**The problem:** Go through the data below. List every line that holds the word "Title".
(Beginning of Records)
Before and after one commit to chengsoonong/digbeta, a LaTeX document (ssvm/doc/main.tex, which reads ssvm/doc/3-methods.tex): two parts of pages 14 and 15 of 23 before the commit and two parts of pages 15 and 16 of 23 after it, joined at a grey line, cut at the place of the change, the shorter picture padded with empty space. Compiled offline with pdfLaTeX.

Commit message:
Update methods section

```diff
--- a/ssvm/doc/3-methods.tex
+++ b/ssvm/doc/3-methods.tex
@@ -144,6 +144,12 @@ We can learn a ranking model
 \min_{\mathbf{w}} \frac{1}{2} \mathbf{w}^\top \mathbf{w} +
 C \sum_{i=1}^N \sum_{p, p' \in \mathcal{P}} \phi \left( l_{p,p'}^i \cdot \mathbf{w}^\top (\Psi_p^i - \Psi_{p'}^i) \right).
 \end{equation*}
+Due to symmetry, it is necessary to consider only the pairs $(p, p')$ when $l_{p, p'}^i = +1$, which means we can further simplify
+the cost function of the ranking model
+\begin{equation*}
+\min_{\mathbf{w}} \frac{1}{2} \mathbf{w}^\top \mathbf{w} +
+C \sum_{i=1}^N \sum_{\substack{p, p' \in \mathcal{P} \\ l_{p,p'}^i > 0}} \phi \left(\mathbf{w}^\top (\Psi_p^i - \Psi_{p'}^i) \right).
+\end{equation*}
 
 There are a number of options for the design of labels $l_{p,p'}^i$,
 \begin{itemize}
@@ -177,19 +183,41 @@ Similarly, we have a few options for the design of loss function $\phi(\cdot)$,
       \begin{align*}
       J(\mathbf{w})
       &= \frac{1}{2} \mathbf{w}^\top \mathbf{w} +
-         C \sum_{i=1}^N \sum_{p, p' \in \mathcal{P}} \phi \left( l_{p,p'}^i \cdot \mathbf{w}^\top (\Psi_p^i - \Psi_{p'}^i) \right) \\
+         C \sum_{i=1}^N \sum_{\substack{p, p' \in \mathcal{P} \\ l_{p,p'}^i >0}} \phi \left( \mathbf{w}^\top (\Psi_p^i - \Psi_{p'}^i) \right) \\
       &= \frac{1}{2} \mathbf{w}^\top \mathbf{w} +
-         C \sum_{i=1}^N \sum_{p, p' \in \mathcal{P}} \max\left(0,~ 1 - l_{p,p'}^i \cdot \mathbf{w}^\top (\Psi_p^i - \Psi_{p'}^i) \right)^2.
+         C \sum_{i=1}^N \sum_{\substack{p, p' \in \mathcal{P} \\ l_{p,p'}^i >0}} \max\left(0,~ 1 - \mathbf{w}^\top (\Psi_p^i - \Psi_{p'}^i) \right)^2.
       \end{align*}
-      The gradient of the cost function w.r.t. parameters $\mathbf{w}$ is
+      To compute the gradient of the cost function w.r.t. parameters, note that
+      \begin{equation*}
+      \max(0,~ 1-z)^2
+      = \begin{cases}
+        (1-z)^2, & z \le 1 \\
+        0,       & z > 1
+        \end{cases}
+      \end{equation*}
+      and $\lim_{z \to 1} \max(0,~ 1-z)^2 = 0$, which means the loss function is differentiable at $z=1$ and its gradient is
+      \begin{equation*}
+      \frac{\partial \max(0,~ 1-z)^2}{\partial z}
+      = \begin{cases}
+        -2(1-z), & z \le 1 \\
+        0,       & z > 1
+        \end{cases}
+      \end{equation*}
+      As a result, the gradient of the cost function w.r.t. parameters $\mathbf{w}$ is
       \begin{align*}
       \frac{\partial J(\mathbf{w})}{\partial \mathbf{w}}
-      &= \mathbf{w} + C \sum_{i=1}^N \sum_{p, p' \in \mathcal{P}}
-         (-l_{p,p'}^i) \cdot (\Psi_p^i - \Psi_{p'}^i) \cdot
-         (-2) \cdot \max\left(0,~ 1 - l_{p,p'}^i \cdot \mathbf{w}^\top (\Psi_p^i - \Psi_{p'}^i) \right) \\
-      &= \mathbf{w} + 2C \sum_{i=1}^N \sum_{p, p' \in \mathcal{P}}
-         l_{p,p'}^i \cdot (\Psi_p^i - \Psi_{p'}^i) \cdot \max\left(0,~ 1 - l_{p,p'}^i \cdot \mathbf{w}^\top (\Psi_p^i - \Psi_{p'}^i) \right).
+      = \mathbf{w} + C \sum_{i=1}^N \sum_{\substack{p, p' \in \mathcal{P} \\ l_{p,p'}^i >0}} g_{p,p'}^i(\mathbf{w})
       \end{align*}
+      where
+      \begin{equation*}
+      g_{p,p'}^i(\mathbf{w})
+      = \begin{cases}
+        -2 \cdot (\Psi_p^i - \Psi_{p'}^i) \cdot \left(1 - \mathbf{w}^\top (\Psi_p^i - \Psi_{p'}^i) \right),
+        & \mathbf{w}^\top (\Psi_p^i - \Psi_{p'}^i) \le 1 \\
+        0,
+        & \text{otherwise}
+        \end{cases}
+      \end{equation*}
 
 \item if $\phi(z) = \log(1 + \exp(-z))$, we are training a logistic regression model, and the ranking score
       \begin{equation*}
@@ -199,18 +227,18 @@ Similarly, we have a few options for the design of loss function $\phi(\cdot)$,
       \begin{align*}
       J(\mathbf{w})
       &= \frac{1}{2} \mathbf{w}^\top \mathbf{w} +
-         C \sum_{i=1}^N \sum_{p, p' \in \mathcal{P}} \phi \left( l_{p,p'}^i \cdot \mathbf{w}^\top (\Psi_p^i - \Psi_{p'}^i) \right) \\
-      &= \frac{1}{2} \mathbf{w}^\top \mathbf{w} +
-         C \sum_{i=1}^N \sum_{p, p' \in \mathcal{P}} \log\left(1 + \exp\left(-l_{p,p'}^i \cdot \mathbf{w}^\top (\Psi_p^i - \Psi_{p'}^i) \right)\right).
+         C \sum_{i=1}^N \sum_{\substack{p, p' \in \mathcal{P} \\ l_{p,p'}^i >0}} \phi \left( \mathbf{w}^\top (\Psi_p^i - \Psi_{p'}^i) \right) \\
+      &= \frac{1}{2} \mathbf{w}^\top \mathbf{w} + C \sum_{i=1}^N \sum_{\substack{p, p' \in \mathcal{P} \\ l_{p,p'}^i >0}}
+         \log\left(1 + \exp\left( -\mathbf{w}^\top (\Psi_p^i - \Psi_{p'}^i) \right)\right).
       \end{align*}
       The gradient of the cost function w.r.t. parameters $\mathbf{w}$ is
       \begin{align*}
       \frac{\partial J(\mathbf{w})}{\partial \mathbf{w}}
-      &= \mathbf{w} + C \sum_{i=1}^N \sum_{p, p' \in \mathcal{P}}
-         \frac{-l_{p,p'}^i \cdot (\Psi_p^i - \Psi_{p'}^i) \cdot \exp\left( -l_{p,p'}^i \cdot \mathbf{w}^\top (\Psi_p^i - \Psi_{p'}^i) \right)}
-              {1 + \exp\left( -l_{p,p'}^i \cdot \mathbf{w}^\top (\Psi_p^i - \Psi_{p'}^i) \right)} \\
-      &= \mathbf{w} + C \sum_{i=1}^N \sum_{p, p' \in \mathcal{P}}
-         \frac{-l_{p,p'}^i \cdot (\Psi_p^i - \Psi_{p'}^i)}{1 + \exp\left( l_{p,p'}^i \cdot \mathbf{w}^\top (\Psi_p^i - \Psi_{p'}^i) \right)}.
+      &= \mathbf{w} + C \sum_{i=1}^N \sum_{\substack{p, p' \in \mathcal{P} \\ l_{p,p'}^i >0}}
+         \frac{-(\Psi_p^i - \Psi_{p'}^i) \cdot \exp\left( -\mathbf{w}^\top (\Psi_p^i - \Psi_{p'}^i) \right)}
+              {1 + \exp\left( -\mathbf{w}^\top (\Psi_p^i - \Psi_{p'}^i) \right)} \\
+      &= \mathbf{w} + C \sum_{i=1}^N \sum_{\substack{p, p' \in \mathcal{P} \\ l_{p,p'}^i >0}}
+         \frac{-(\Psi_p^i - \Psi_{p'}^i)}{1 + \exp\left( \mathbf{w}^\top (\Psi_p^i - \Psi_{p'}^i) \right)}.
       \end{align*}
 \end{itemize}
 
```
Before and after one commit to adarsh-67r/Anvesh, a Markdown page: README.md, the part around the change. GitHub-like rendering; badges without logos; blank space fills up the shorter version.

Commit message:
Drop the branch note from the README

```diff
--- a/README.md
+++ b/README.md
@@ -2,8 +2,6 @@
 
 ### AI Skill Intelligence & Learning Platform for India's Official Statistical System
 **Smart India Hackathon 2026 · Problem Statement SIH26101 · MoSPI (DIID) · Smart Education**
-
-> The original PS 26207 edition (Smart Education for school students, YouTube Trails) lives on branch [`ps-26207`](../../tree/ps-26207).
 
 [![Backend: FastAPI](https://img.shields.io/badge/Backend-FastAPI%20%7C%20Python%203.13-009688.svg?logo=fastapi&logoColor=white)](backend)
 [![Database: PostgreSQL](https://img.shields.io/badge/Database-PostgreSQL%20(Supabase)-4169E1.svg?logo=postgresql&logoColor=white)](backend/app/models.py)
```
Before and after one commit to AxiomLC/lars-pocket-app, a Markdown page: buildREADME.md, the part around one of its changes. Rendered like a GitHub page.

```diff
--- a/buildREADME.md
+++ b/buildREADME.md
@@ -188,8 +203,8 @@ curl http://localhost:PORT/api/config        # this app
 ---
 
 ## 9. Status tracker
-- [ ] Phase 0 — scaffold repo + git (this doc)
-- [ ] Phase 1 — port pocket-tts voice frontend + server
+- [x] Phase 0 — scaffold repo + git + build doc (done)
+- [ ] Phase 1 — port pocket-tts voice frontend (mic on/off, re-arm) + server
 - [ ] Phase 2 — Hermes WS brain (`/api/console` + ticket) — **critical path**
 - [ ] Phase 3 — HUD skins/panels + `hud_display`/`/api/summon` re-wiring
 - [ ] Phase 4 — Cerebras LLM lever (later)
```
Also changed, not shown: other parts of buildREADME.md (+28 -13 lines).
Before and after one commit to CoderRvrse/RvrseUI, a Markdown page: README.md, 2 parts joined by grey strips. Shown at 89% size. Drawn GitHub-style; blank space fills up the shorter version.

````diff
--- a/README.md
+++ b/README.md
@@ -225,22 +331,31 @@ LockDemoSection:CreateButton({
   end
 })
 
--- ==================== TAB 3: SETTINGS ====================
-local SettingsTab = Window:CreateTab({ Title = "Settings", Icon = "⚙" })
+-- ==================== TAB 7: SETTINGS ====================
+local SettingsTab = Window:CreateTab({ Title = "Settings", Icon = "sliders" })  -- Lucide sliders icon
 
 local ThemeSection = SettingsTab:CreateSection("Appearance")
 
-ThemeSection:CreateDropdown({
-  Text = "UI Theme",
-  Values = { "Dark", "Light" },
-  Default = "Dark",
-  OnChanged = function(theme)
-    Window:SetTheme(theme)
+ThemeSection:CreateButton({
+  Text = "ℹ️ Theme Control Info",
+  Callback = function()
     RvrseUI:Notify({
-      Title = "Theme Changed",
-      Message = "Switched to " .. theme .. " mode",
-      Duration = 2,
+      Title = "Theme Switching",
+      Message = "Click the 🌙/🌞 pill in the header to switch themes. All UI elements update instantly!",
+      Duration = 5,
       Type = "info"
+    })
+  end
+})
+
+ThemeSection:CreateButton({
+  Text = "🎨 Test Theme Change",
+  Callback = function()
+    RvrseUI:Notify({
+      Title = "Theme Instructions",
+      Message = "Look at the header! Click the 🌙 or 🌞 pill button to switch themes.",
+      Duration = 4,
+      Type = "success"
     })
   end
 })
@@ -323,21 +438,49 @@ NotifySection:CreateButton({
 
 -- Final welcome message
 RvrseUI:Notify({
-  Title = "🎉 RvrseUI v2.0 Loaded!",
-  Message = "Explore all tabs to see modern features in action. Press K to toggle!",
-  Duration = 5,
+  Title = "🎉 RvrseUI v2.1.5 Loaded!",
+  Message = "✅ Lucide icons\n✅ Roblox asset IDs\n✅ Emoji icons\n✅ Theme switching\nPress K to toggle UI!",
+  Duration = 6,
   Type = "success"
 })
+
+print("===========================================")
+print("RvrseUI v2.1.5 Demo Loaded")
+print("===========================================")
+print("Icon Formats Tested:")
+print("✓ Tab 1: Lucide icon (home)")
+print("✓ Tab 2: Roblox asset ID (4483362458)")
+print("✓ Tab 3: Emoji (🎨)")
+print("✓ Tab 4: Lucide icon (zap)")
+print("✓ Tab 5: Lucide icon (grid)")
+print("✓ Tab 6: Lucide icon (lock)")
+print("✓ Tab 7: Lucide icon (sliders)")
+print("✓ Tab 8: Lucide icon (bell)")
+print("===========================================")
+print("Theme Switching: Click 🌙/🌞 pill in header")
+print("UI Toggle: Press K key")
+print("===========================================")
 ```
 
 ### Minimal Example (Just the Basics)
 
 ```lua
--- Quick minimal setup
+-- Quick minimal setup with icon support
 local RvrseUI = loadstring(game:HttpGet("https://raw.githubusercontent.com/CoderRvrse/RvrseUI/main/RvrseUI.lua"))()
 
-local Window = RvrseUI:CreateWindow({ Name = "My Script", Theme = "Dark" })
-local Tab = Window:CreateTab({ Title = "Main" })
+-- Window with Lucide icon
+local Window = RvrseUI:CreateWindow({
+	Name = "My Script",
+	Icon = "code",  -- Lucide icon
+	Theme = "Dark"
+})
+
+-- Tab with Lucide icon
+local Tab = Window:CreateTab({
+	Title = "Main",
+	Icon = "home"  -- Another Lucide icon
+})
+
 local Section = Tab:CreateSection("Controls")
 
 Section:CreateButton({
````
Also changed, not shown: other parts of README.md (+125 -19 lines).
(End of Records)
**The completed task:**
-local SettingsTab = Window:CreateTab({ Title = "Settings", Icon = "⚙" })
+local SettingsTab = Window:CreateTab({ Title = "Settings", Icon = "sliders" })  -- Lucide sliders icon
-      Title = "Theme Changed",
+      Title = "Theme Switching",
+      Title = "Theme Instructions",
-  Title = "🎉 RvrseUI v2.0 Loaded!",
+  Title = "🎉 RvrseUI v2.1.5 Loaded!",
-local Tab = Window:CreateTab({ Title = "Main" })
+	Title = "Main",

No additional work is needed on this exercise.